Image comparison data
^^^^^^^^^^^^^^^^

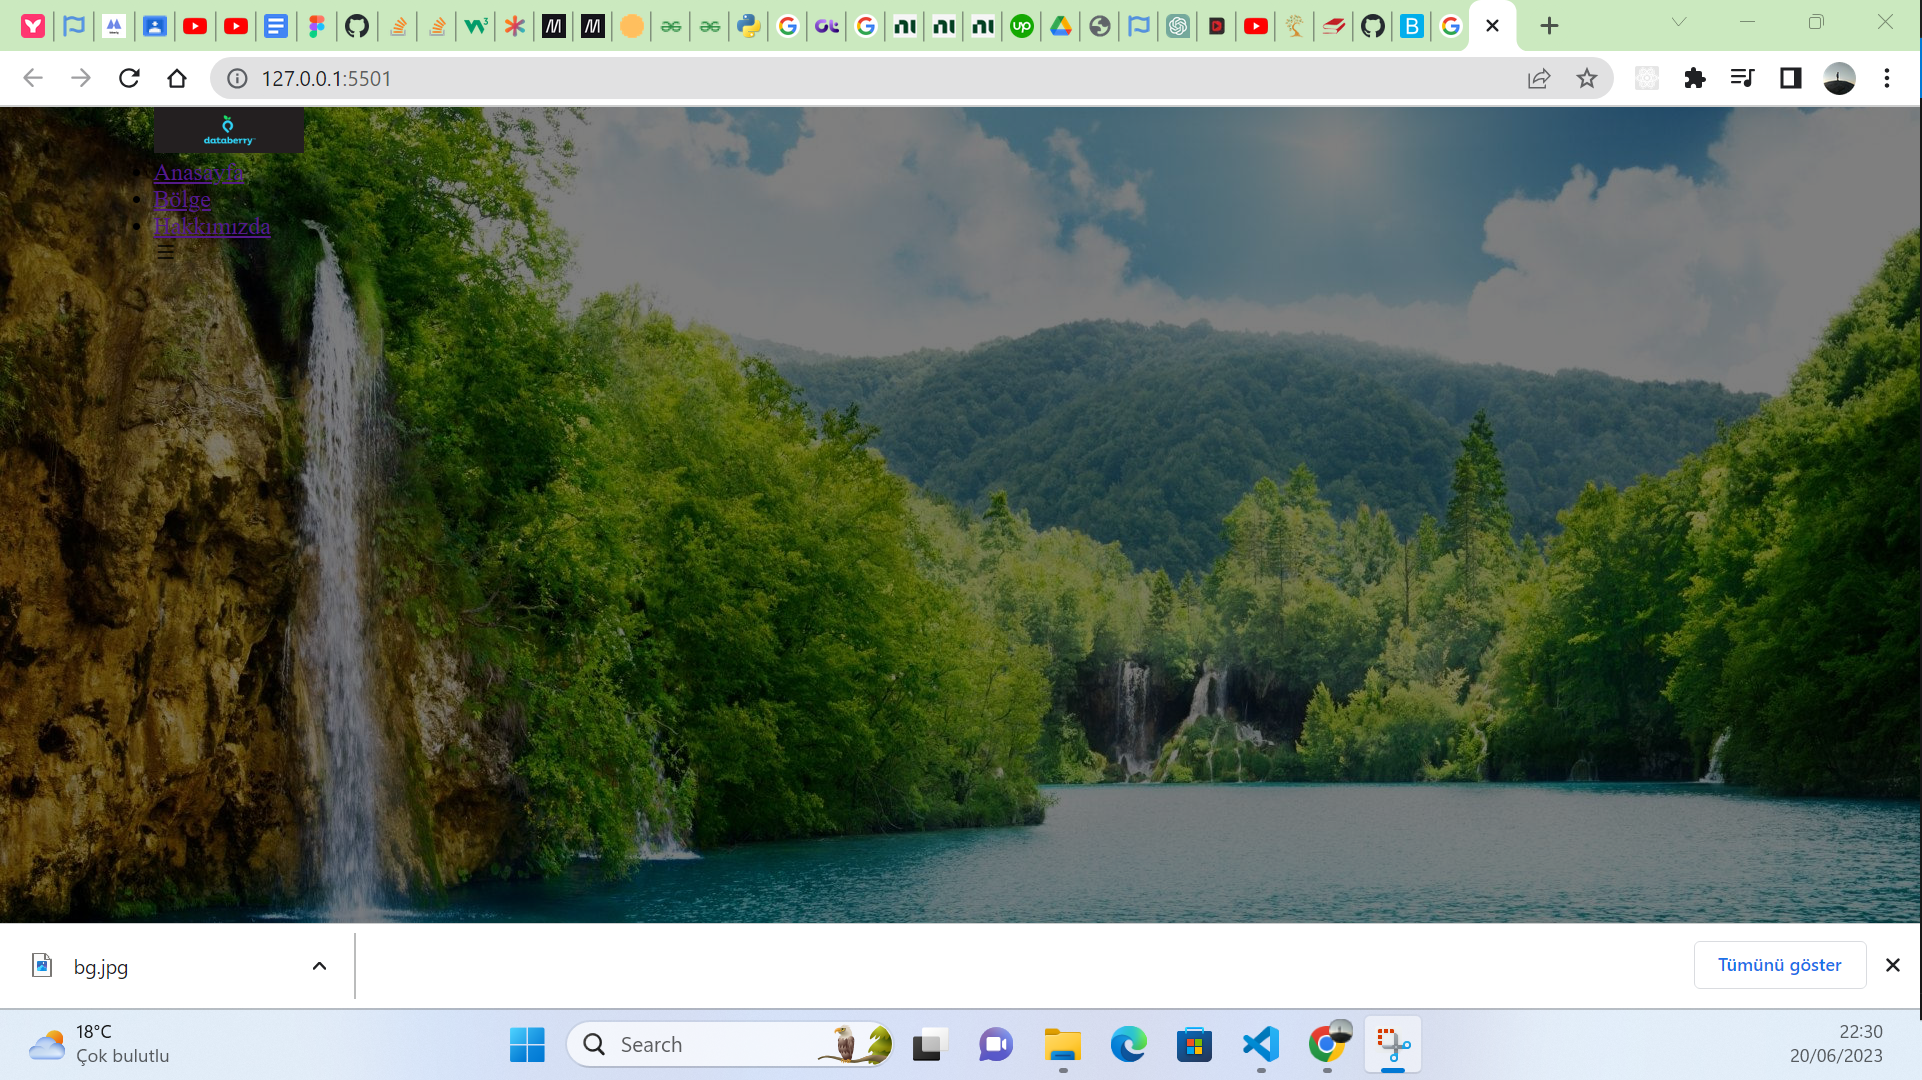
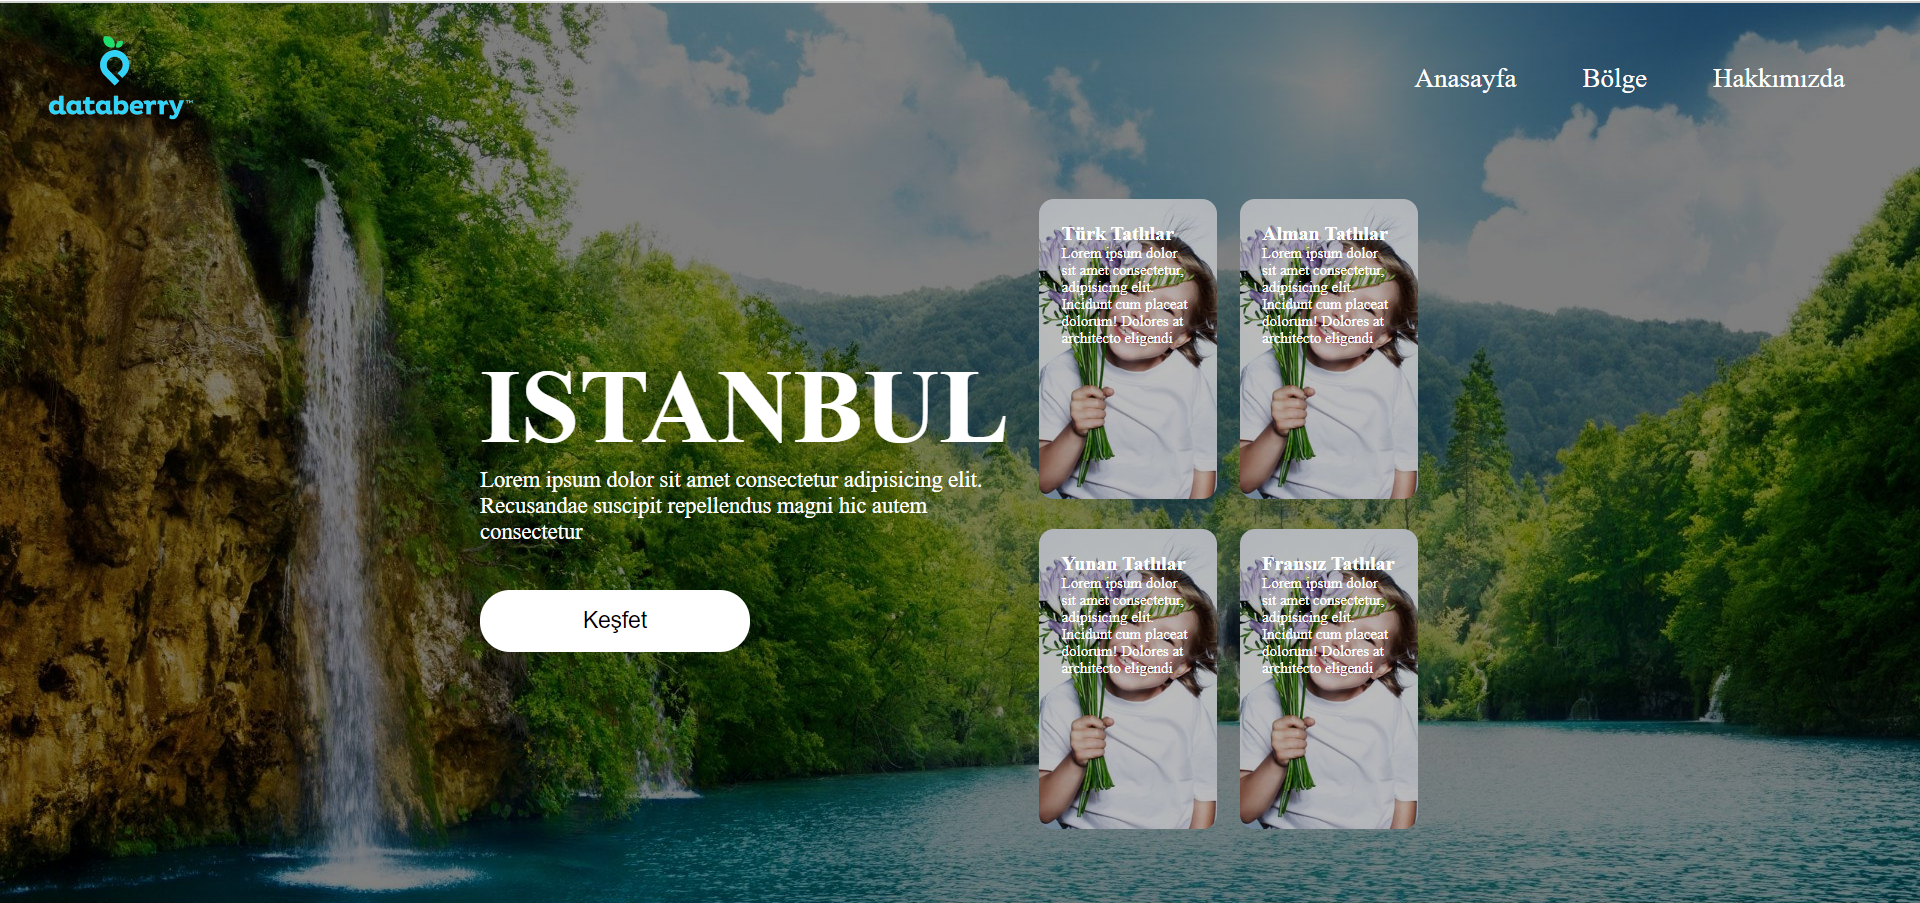
Last Commit for SweepApp

diff --git a/style.css b/style.css
@@ -1,5 +1,6 @@
+/*index.html de yer alan tüm elemanlar için*/
 *{
-    margin: 0px;
+    margin: 0px;/*varsayılan olarak gelen margin ve paddingleri sıfırla*/
     padding: 0px;
 }
 /*container area*/
@@ -21,10 +22,12 @@
 }
 .navbar{
     /* background-color: antiquewhite; */
-    height: 80px;
+    height: 100px;
     display: flex;/*navbar class ı içerisindeki tüm tagleri(image nav ve menu-icon div) yan yana sıralar*/
     align-items: center;
     justify-content: space-between;
+    position: relative;
+    z-index: 10;
 }
 
 .bi{
@@ -101,8 +104,12 @@ nav ul li a{
     overflow: auto;
     align-items: center;
 }
+/*scroll bar nesnesine eriş ve */
+.row::-webkit-scrollbar{
+    display: none;/*ortadan kaldır*/
+}
 .col{
-    flex-basis: 40%;
+    flex-basis: 45%;
 }
 h1{
     /* color:white; */
@@ -126,9 +133,17 @@ button{
     outline: none;
     margin-top: 30px;
 }
+button:hover{
+   background-color: black;
+   color: white;
+   transition: 0.3s;
+   cursor: pointer; 
+   font-size: 17px;
+}
 .col-card{
     display: grid;
     grid-template-columns: 1fr 1fr;
+    /* background-color: aqua; */
 }
 .card{
     /* width: 45%; */
@@ -136,7 +151,9 @@ button{
     padding: 15px;
     box-sizing: border-box;
     cursor: pointer;
-    margin:15px;
+    margin-top:20px;
+    margin-right: 15px
+    ;
     background-image: linear-gradient(rgba(0,0,0,0.25),rgba(0,0,0,0.25)), url(./images//person1.jpeg);
     /* background-image: url(./images//person1.jpeg);  */
     /* background-size:200px; */
@@ -148,6 +165,7 @@ button{
 }
 .card:hover {
     transform: translateY(-10px);
+    box-shadow: 0 0 10px whitesmoke;
 }
 /*responsive settings*/
 @media  (max-width:768px){
@@ -159,5 +177,21 @@ button{
     }
     .row{
         display: block;
+        /* flex-direction: column; */
+    }
+    .card{
+        height: 200px;
+        transition: .3s;
+        margin-left: 0;
+    }
+    h1{
+        font-size: 50px;
+    }
+    .col p{
+        font-size: 13px;
+    }
+    .button{
+        width: 100px;
+        margin-top: 10px;
     }
 }

diff --git a/index.html b/index.html
@@ -3,7 +3,7 @@
 <head>
     <meta charset="UTF-8">
     <meta name="viewport" content="width=device-width, initial-scale=1.0">
-    <title>Document</title>
+    <title>SweetApp</title>
     <link rel="stylesheet" href="./style.css">
     <link rel="stylesheet" href="https://cdn.jsdelivr.net/npm/bootstrap-icons@1.10.2/font/bootstrap-icons.css">
 </head>
@@ -20,9 +20,9 @@
                     <li><a href="#">Hakkımızda</a></li>
                 </ul>
             </nav>
-            <div class="menu-icon">
+            <!-- <div class="menu-icon"> -->
                 <i class="bi bi-list"></i>
-            </div>
+            <!-- </div> -->
         </div>
         <!--content-->
         <div class="row">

^^^^^^^^^^^^^^^^

• WHAT THE TASK ASKS: The answer must restate each entry word for word and contain no images.

• COMPLETED EXERCISE:
Last Commit for SweepApp

diff --git a/style.css b/style.css
@@ -1,5 +1,6 @@
+/*index.html de yer alan tüm elemanlar için*/
 *{
-    margin: 0px;
+    margin: 0px;/*varsayılan olarak gelen margin ve paddingleri sıfırla*/
     padding: 0px;
 }
 /*container area*/
@@ -21,10 +22,12 @@
 }
 .navbar{
     /* background-color: antiquewhite; */
-    height: 80px;
+    height: 100px;
     display: flex;/*navbar class ı içerisindeki tüm tagleri(image nav ve menu-icon div) yan yana sıralar*/
     align-items: center;
     justify-content: space-between;
+    position: relative;
+    z-index: 10;
 }
 
 .bi{
@@ -101,8 +104,12 @@ nav ul li a{
     overflow: auto;
     align-items: center;
 }
+/*scroll bar nesnesine eriş ve */
+.row::-webkit-scrollbar{
+    display: none;/*ortadan kaldır*/
+}
 .col{
-    flex-basis: 40%;
+    flex-basis: 45%;
 }
 h1{
     /* color:white; */
@@ -126,9 +133,17 @@ button{
     outline: none;
     margin-top: 30px;
 }
+button:hover{
+   background-color: black;
+   color: white;
+   transition: 0.3s;
+   cursor: pointer; 
+   font-size: 17px;
+}
 .col-card{
     display: grid;
     grid-template-columns: 1fr 1fr;
+    /* background-color: aqua; */
 }
 .card{
     /* width: 45%; */
@@ -136,7 +151,9 @@ button{
     padding: 15px;
     box-sizing: border-box;
     cursor: pointer;
-    margin:15px;
+    margin-top:20px;
+    margin-right: 15px
+    ;
     background-image: linear-gradient(rgba(0,0,0,0.25),rgba(0,0,0,0.25)), url(./images//person1.jpeg);
     /* background-image: url(./images//person1.jpeg);  */
     /* background-size:200px; */
@@ -148,6 +165,7 @@ button{
 }
 .card:hover {
     transform: translateY(-10px);
+    box-shadow: 0 0 10px whitesmoke;
 }
 /*responsive settings*/
 @media  (max-width:768px){
@@ -159,5 +177,21 @@ button{
     }
     .row{
         display: block;
+        /* flex-direction: column; */
+    }
+    .card{
+        height: 200px;
+        transition: .3s;
+        margin-left: 0;
+    }
+    h1{
+        font-size: 50px;
+    }
+    .col p{
+        font-size: 13px;
+    }
+    .button{
+        width: 100px;
+        margin-top: 10px;
     }
 }

diff --git a/index.html b/index.html
@@ -3,7 +3,7 @@
 <head>
     <meta charset="UTF-8">
     <meta name="viewport" content="width=device-width, initial-scale=1.0">
-    <title>Document</title>
+    <title>SweetApp</title>
     <link rel="stylesheet" href="./style.css">
     <link rel="stylesheet" href="https://cdn.jsdelivr.net/npm/bootstrap-icons@1.10.2/font/bootstrap-icons.css">
 </head>
@@ -20,9 +20,9 @@
                     <li><a href="#">Hakkımızda</a></li>
                 </ul>
             </nav>
-            <div class="menu-icon">
+            <!-- <div class="menu-icon"> -->
                 <i class="bi bi-list"></i>
-            </div>
+            <!-- </div> -->
         </div>
         <!--content-->
         <div class="row">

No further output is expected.